**Records supplied:**

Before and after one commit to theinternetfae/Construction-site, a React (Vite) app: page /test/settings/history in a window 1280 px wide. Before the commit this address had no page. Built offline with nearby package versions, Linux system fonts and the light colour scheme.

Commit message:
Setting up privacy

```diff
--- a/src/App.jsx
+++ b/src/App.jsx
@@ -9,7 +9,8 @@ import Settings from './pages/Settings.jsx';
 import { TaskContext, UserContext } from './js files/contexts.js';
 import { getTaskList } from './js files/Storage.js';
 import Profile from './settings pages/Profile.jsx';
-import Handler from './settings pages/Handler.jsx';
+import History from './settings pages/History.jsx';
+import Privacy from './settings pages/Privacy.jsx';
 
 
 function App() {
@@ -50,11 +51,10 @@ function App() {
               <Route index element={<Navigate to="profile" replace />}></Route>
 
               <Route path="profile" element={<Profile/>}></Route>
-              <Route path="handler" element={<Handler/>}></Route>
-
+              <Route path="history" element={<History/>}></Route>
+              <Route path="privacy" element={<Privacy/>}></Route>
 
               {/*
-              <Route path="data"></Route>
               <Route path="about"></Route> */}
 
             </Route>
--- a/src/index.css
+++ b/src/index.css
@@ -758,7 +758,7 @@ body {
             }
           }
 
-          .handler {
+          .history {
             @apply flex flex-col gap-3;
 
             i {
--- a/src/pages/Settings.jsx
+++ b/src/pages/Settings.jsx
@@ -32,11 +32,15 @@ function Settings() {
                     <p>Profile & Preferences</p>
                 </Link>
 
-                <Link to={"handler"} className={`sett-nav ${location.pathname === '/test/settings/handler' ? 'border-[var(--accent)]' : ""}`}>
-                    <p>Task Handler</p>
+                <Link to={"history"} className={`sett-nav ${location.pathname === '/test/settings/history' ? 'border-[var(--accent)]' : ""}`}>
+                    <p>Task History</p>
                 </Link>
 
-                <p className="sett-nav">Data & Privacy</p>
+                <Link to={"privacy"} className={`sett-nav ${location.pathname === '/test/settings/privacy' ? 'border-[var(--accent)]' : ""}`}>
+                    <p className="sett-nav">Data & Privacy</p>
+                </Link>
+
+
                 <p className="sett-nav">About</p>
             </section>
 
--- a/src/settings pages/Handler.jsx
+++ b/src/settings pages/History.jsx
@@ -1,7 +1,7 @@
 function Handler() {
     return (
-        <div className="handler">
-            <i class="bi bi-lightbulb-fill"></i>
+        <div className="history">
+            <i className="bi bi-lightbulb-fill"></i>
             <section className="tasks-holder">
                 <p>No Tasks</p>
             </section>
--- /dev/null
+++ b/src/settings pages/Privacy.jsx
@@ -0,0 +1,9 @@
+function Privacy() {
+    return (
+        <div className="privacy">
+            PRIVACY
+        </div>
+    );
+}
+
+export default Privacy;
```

**Your goal:**
Every line in the material above that has the word "element" should be copied.

**Answer box:**
               <Route index element={<Navigate to="profile" replace />}></Route>
               <Route path="profile" element={<Profile/>}></Route>
-              <Route path="handler" element={<Handler/>}></Route>
+              <Route path="history" element={<History/>}></Route>
+              <Route path="privacy" element={<Privacy/>}></Route>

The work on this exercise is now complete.